# YOUR OBJECTIVE
The data is to be set down once more, exactly as it reads.

━━━━━ INPUT FOR THIS TASK

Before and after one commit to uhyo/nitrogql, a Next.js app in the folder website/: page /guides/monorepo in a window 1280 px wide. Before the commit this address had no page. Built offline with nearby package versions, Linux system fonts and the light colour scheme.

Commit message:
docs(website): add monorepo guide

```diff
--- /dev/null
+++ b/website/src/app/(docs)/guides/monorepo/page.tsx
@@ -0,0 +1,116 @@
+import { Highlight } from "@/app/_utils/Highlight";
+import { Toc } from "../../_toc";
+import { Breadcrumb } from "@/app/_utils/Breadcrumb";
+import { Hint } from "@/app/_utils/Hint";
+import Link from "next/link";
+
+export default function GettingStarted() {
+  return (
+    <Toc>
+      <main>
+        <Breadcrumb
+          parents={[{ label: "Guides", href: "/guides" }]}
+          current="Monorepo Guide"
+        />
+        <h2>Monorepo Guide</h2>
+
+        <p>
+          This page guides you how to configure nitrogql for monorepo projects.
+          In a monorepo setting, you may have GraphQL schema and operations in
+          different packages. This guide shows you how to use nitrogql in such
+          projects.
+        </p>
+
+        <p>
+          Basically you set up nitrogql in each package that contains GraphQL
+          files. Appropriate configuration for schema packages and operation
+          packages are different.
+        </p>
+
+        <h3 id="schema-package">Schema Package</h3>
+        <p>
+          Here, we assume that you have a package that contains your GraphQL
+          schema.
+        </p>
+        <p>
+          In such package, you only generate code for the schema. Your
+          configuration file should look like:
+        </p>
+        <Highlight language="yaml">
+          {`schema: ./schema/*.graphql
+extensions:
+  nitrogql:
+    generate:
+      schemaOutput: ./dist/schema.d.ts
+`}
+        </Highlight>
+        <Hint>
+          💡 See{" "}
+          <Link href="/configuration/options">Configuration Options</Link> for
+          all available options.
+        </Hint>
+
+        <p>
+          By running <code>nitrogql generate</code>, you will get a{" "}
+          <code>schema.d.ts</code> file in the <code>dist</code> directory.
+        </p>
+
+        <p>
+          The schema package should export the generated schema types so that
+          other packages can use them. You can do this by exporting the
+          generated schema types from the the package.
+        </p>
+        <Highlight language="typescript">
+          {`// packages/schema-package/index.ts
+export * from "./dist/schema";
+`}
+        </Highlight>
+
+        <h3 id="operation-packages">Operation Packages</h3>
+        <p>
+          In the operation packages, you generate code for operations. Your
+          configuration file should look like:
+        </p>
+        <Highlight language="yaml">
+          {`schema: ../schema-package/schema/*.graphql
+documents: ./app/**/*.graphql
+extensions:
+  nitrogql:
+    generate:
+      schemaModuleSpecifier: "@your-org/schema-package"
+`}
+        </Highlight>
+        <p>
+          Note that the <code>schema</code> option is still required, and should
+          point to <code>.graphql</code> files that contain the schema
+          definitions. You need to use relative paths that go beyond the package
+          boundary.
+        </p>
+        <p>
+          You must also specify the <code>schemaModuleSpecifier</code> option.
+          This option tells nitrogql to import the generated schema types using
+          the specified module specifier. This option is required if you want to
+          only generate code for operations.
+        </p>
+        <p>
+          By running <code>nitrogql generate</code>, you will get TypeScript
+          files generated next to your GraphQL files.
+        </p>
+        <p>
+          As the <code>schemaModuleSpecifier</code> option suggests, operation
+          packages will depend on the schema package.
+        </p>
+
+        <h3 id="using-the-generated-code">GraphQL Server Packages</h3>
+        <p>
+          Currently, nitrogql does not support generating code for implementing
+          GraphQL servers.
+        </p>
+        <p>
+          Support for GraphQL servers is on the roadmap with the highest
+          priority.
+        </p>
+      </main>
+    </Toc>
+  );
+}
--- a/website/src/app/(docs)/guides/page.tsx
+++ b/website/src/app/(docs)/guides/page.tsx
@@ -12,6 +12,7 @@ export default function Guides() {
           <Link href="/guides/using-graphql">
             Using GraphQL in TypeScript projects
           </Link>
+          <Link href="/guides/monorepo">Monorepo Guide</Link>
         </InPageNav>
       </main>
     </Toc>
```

━━━━━━━━━━

# EXERCISE SOLUTION
Before and after one commit to uhyo/nitrogql, a Next.js app in the folder website/: page /guides/monorepo in a window 1280 px wide. Before the commit this address had no page. Built offline with nearby package versions, Linux system fonts and the light colour scheme.

Commit message:
docs(website): add monorepo guide

```diff
--- /dev/null
+++ b/website/src/app/(docs)/guides/monorepo/page.tsx
@@ -0,0 +1,116 @@
+import { Highlight } from "@/app/_utils/Highlight";
+import { Toc } from "../../_toc";
+import { Breadcrumb } from "@/app/_utils/Breadcrumb";
+import { Hint } from "@/app/_utils/Hint";
+import Link from "next/link";
+
+export default function GettingStarted() {
+  return (
+    <Toc>
+      <main>
+        <Breadcrumb
+          parents={[{ label: "Guides", href: "/guides" }]}
+          current="Monorepo Guide"
+        />
+        <h2>Monorepo Guide</h2>
+
+        <p>
+          This page guides you how to configure nitrogql for monorepo projects.
+          In a monorepo setting, you may have GraphQL schema and operations in
+          different packages. This guide shows you how to use nitrogql in such
+          projects.
+        </p>
+
+        <p>
+          Basically you set up nitrogql in each package that contains GraphQL
+          files. Appropriate configuration for schema packages and operation
+          packages are different.
+        </p>
+
+        <h3 id="schema-package">Schema Package</h3>
+        <p>
+          Here, we assume that you have a package that contains your GraphQL
+          schema.
+        </p>
+        <p>
+          In such package, you only generate code for the schema. Your
+          configuration file should look like:
+        </p>
+        <Highlight language="yaml">
+          {`schema: ./schema/*.graphql
+extensions:
+  nitrogql:
+    generate:
+      schemaOutput: ./dist/schema.d.ts
+`}
+        </Highlight>
+        <Hint>
+          💡 See{" "}
+          <Link href="/configuration/options">Configuration Options</Link> for
+          all available options.
+        </Hint>
+
+        <p>
+          By running <code>nitrogql generate</code>, you will get a{" "}
+          <code>schema.d.ts</code> file in the <code>dist</code> directory.
+        </p>
+
+        <p>
+          The schema package should export the generated schema types so that
+          other packages can use them. You can do this by exporting the
+          generated schema types from the the package.
+        </p>
+        <Highlight language="typescript">
+          {`// packages/schema-package/index.ts
+export * from "./dist/schema";
+`}
+        </Highlight>
+
+        <h3 id="operation-packages">Operation Packages</h3>
+        <p>
+          In the operation packages, you generate code for operations. Your
+          configuration file should look like:
+        </p>
+        <Highlight language="yaml">
+          {`schema: ../schema-package/schema/*.graphql
+documents: ./app/**/*.graphql
+extensions:
+  nitrogql:
+    generate:
+      schemaModuleSpecifier: "@your-org/schema-package"
+`}
+        </Highlight>
+        <p>
+          Note that the <code>schema</code> option is still required, and should
+          point to <code>.graphql</code> files that contain the schema
+          definitions. You need to use relative paths that go beyond the package
+          boundary.
+        </p>
+        <p>
+          You must also specify the <code>schemaModuleSpecifier</code> option.
+          This option tells nitrogql to import the generated schema types using
+          the specified module specifier. This option is required if you want to
+          only generate code for operations.
+        </p>
+        <p>
+          By running <code>nitrogql generate</code>, you will get TypeScript
+          files generated next to your GraphQL files.
+        </p>
+        <p>
+          As the <code>schemaModuleSpecifier</code> option suggests, operation
+          packages will depend on the schema package.
+        </p>
+
+        <h3 id="using-the-generated-code">GraphQL Server Packages</h3>
+        <p>
+          Currently, nitrogql does not support generating code for implementing
+          GraphQL servers.
+        </p>
+        <p>
+          Support for GraphQL servers is on the roadmap with the highest
+          priority.
+        </p>
+      </main>
+    </Toc>
+  );
+}
--- a/website/src/app/(docs)/guides/page.tsx
+++ b/website/src/app/(docs)/guides/page.tsx
@@ -12,6 +12,7 @@ export default function Guides() {
           <Link href="/guides/using-graphql">
             Using GraphQL in TypeScript projects
           </Link>
+          <Link href="/guides/monorepo">Monorepo Guide</Link>
         </InPageNav>
       </main>
     </Toc>
```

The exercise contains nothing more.